* **Task data**:

○ ○ ○ ○ ○ ○ ○

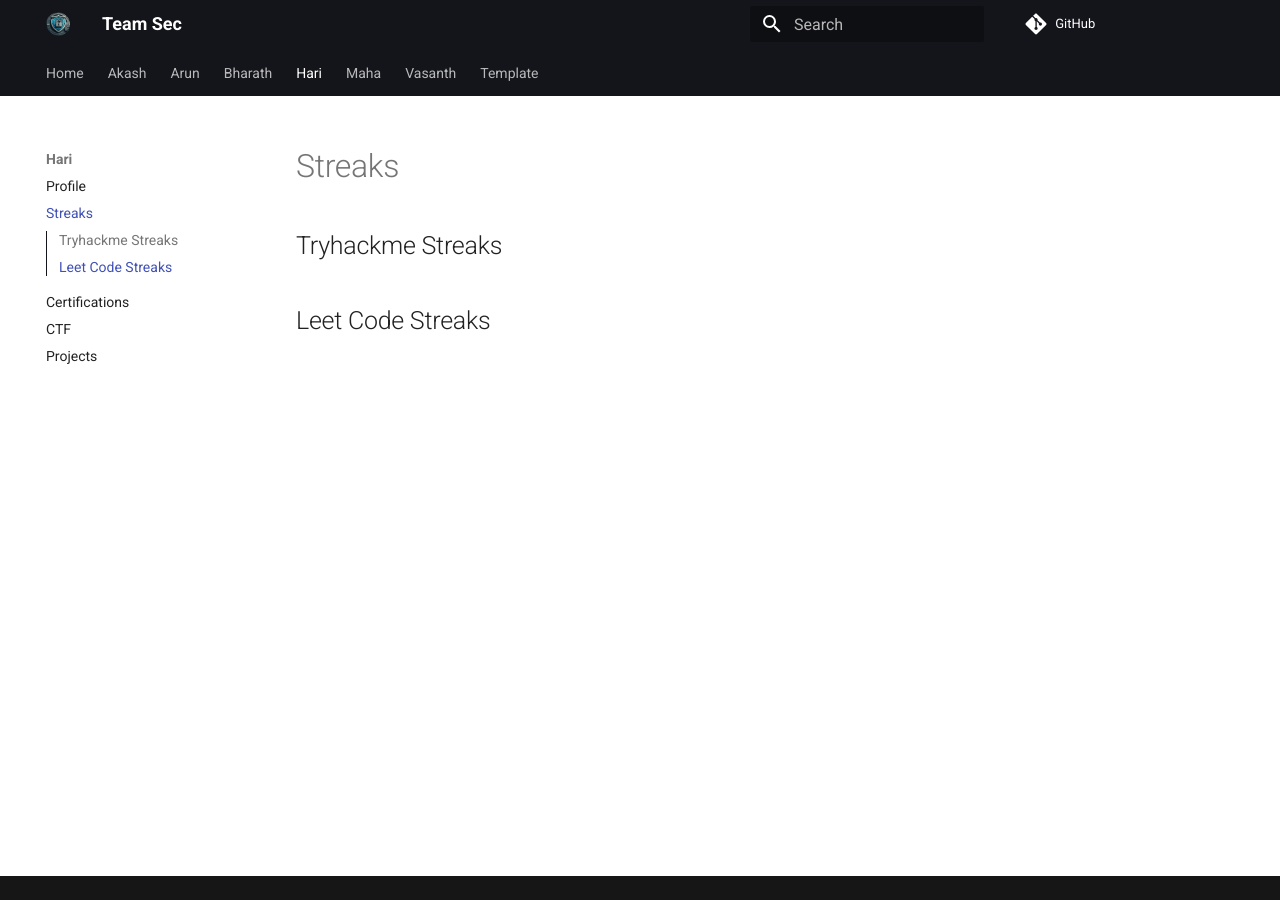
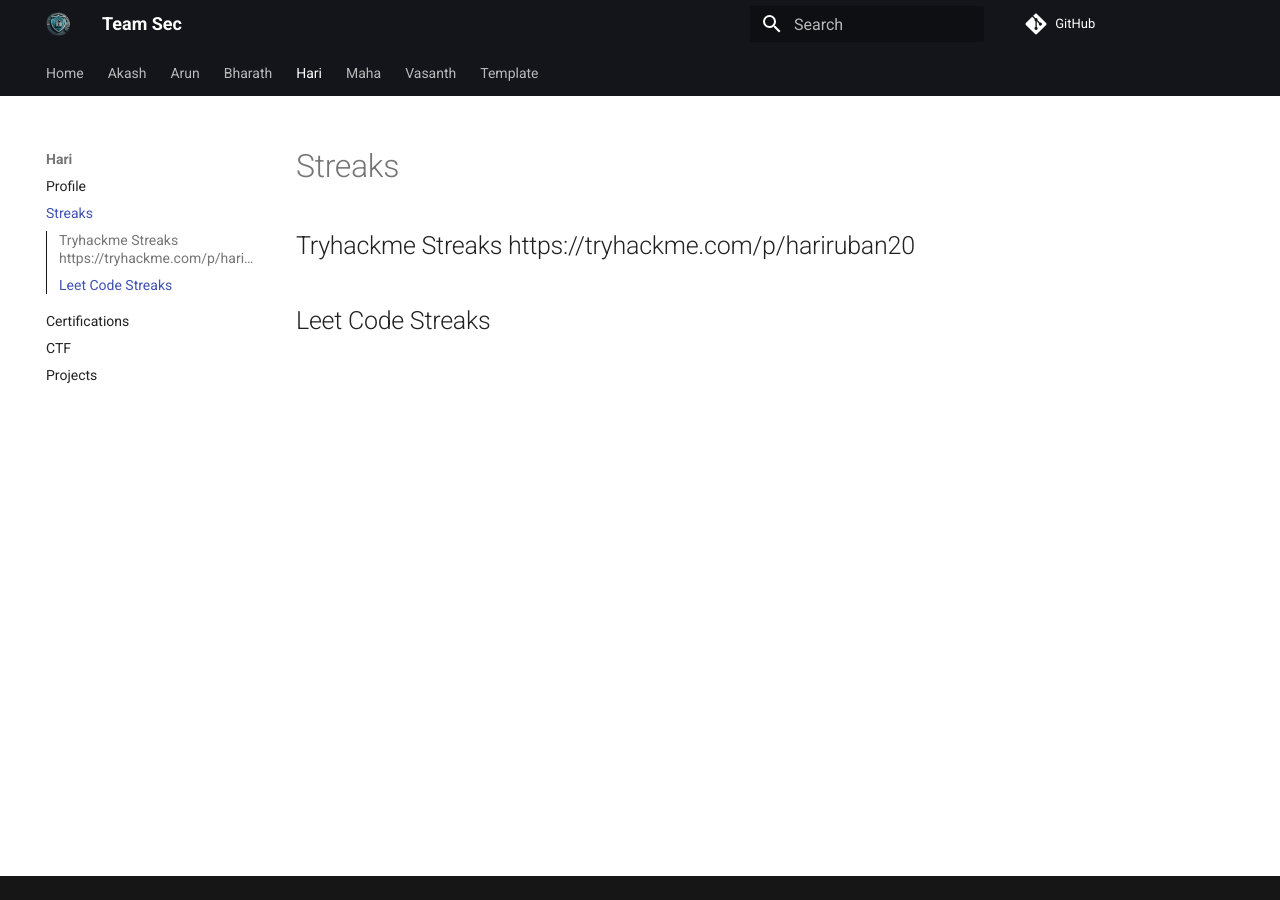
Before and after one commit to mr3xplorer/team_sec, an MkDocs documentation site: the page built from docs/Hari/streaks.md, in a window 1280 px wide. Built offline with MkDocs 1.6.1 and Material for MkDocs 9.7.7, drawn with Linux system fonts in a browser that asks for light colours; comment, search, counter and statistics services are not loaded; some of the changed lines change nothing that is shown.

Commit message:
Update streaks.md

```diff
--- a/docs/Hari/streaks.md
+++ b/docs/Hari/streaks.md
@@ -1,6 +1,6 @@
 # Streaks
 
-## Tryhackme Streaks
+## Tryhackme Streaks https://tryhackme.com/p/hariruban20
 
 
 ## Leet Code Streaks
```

○ ○ ○ ○ ○ ○ ○

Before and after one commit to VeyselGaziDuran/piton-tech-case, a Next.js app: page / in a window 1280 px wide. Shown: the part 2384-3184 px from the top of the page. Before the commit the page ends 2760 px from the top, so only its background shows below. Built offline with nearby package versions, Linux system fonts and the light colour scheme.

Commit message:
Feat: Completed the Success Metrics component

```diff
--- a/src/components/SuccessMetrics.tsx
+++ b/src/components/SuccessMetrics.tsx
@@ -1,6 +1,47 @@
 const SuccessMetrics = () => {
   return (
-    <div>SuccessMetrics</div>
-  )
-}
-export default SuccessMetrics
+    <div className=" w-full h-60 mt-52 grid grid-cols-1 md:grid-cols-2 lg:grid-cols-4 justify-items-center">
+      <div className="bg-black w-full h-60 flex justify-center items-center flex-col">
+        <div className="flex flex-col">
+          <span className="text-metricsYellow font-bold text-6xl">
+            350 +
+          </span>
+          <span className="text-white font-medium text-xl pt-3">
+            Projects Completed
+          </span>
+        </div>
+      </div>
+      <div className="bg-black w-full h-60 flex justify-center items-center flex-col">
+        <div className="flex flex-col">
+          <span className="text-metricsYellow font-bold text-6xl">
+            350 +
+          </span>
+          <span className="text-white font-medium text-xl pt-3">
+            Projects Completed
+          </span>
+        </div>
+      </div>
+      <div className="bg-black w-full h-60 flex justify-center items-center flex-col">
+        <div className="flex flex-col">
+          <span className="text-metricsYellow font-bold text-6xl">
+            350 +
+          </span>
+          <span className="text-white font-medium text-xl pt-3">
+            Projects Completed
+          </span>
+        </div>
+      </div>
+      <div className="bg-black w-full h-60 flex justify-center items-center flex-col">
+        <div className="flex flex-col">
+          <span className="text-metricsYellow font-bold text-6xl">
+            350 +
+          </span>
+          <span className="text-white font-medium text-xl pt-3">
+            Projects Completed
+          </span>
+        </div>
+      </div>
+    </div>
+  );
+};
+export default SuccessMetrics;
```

○ ○ ○ ○ ○ ○ ○

Each line holding the word "docs" must be pulled from the records.

Before and after one commit to mr3xplorer/team_sec, an MkDocs documentation site: the page built from docs/Hari/streaks.md, in a window 1280 px wide. Built offline with MkDocs 1.6.1 and Material for MkDocs 9.7.7, drawn with Linux system fonts in a browser that asks for light colours; comment, search, counter and statistics services are not loaded; some of the changed lines change nothing that is shown.
--- a/docs/Hari/streaks.md
+++ b/docs/Hari/streaks.md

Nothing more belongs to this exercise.